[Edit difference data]
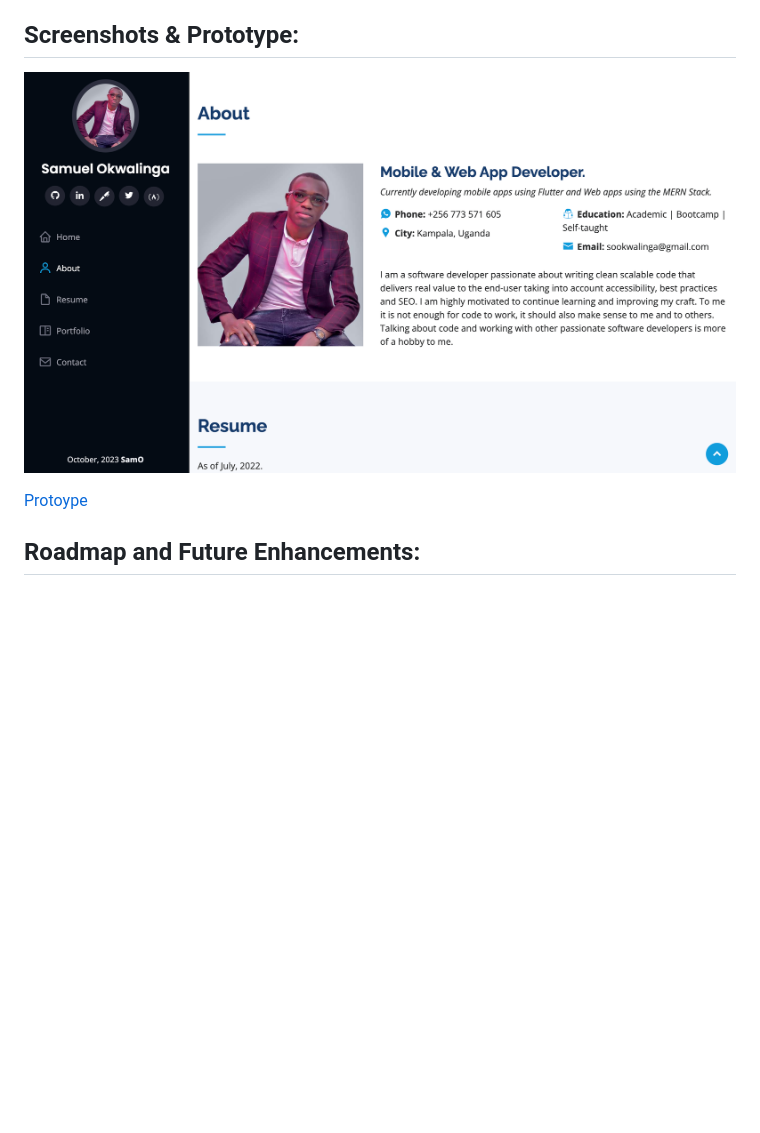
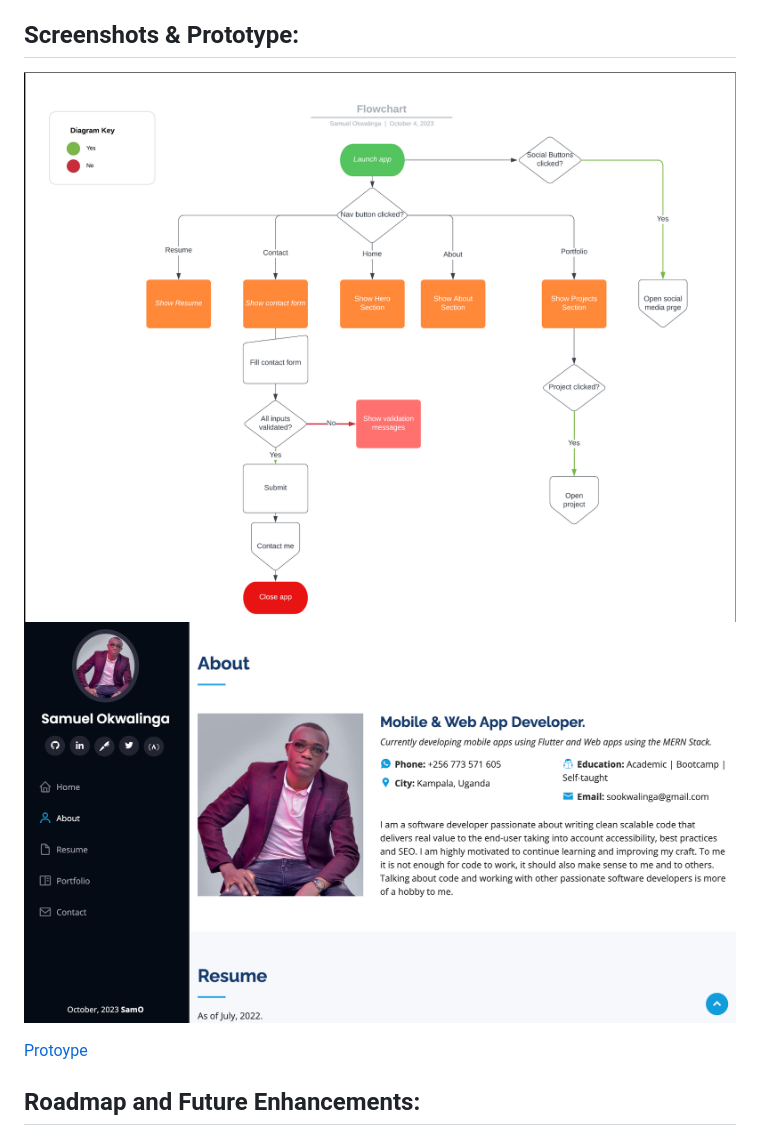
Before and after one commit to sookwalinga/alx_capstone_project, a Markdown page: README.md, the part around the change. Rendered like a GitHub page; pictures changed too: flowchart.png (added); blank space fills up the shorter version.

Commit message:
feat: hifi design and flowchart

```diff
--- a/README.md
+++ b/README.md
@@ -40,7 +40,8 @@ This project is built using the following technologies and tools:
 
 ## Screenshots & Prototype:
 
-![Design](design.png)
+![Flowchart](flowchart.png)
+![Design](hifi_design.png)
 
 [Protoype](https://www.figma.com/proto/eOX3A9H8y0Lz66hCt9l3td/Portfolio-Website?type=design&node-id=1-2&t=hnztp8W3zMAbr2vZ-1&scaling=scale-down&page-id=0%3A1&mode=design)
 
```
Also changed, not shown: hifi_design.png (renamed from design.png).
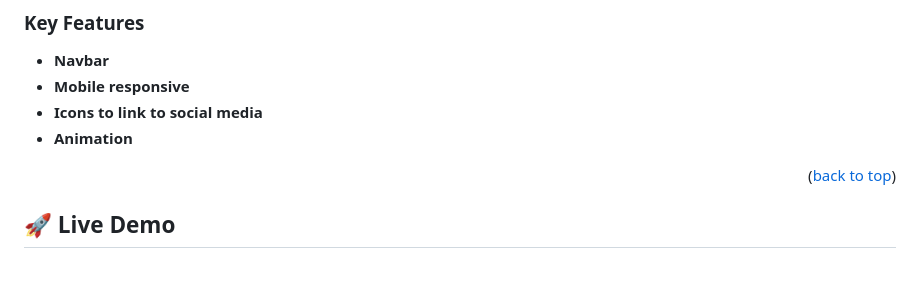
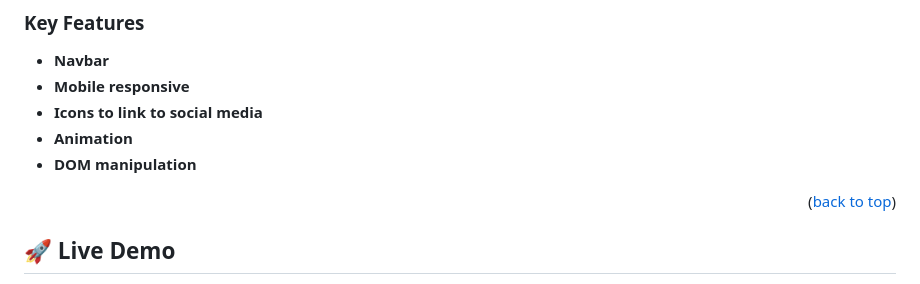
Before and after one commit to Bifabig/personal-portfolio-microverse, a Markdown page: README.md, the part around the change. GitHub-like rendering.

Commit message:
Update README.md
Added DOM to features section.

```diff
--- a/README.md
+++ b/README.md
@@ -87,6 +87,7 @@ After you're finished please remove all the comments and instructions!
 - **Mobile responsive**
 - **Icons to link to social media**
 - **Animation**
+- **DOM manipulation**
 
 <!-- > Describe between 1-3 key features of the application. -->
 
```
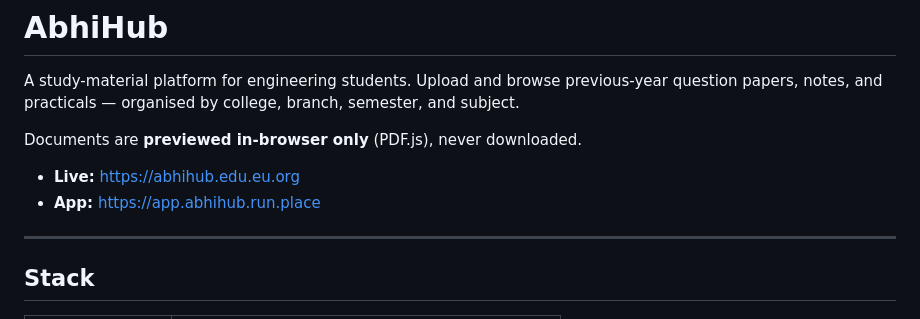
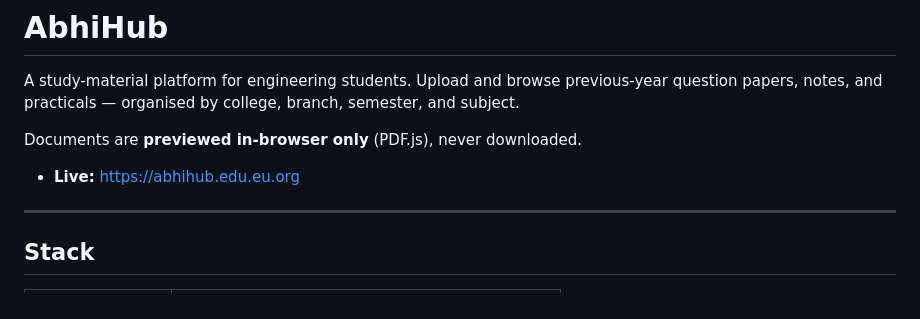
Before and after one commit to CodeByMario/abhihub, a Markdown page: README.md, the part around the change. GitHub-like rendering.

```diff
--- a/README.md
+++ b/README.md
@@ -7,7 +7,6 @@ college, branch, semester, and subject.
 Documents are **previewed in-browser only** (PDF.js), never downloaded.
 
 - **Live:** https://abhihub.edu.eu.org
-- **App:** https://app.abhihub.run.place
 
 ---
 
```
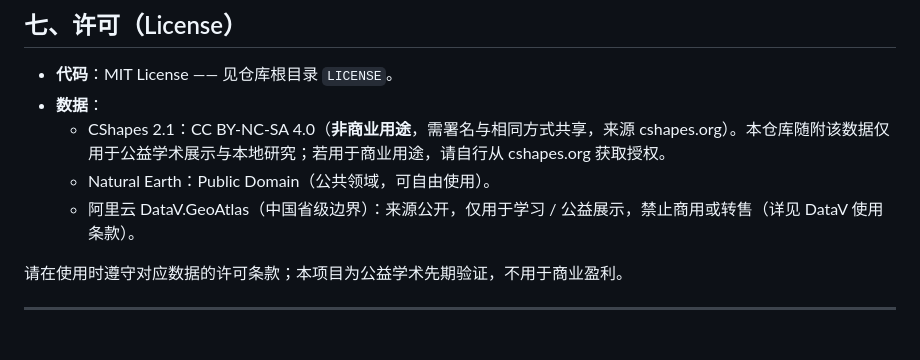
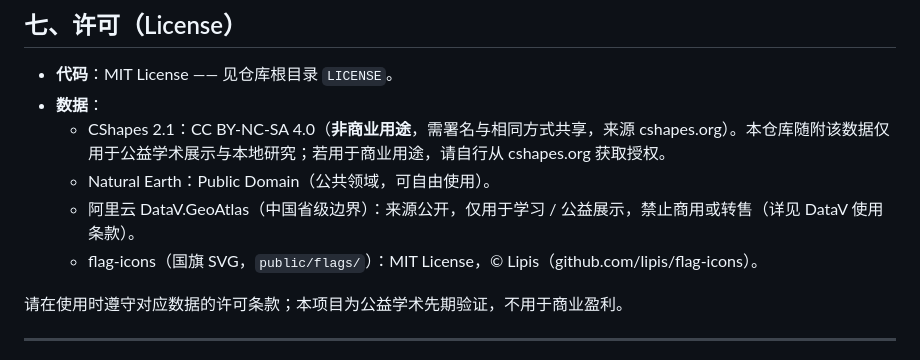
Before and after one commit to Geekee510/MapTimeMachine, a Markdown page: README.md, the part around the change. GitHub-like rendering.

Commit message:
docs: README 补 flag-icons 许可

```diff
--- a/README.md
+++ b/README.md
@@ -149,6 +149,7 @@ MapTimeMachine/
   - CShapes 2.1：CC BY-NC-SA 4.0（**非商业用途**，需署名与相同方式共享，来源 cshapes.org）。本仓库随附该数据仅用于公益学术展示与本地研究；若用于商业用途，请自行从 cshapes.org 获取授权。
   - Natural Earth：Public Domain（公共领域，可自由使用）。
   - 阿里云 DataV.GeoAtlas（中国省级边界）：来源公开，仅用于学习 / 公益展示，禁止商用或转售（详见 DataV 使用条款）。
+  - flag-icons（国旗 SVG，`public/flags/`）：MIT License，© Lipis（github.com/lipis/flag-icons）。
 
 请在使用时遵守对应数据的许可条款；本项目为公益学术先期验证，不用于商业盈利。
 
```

[EXERCISE DIRECTIONS] Return the data exactly. Pictures stay out.

[SOLUTION FOR THIS EXERCISE]
Before and after one commit to sookwalinga/alx_capstone_project, a Markdown page: README.md, the part around the change. Rendered like a GitHub page; pictures changed too: flowchart.png (added); blank space fills up the shorter version.

Commit message:
feat: hifi design and flowchart

```diff
--- a/README.md
+++ b/README.md
@@ -40,7 +40,8 @@ This project is built using the following technologies and tools:
 
 ## Screenshots & Prototype:
 
-![Design](design.png)
+![Flowchart](flowchart.png)
+![Design](hifi_design.png)
 
 [Protoype](https://www.figma.com/proto/eOX3A9H8y0Lz66hCt9l3td/Portfolio-Website?type=design&node-id=1-2&t=hnztp8W3zMAbr2vZ-1&scaling=scale-down&page-id=0%3A1&mode=design)
 
```
Also changed, not shown: hifi_design.png (renamed from design.png).
Before and after one commit to Bifabig/personal-portfolio-microverse, a Markdown page: README.md, the part around the change. GitHub-like rendering.

Commit message:
Update README.md
Added DOM to features section.

```diff
--- a/README.md
+++ b/README.md
@@ -87,6 +87,7 @@ After you're finished please remove all the comments and instructions!
 - **Mobile responsive**
 - **Icons to link to social media**
 - **Animation**
+- **DOM manipulation**
 
 <!-- > Describe between 1-3 key features of the application. -->
 
```
Before and after one commit to CodeByMario/abhihub, a Markdown page: README.md, the part around the change. GitHub-like rendering.

```diff
--- a/README.md
+++ b/README.md
@@ -7,7 +7,6 @@ college, branch, semester, and subject.
 Documents are **previewed in-browser only** (PDF.js), never downloaded.
 
 - **Live:** https://abhihub.edu.eu.org
-- **App:** https://app.abhihub.run.place
 
 ---
 
```
Before and after one commit to Geekee510/MapTimeMachine, a Markdown page: README.md, the part around the change. GitHub-like rendering.

Commit message:
docs: README 补 flag-icons 许可

```diff
--- a/README.md
+++ b/README.md
@@ -149,6 +149,7 @@ MapTimeMachine/
   - CShapes 2.1：CC BY-NC-SA 4.0（**非商业用途**，需署名与相同方式共享，来源 cshapes.org）。本仓库随附该数据仅用于公益学术展示与本地研究；若用于商业用途，请自行从 cshapes.org 获取授权。
   - Natural Earth：Public Domain（公共领域，可自由使用）。
   - 阿里云 DataV.GeoAtlas（中国省级边界）：来源公开，仅用于学习 / 公益展示，禁止商用或转售（详见 DataV 使用条款）。
+  - flag-icons（国旗 SVG，`public/flags/`）：MIT License，© Lipis（github.com/lipis/flag-icons）。
 
 请在使用时遵守对应数据的许可条款；本项目为公益学术先期验证，不用于商业盈利。
 
```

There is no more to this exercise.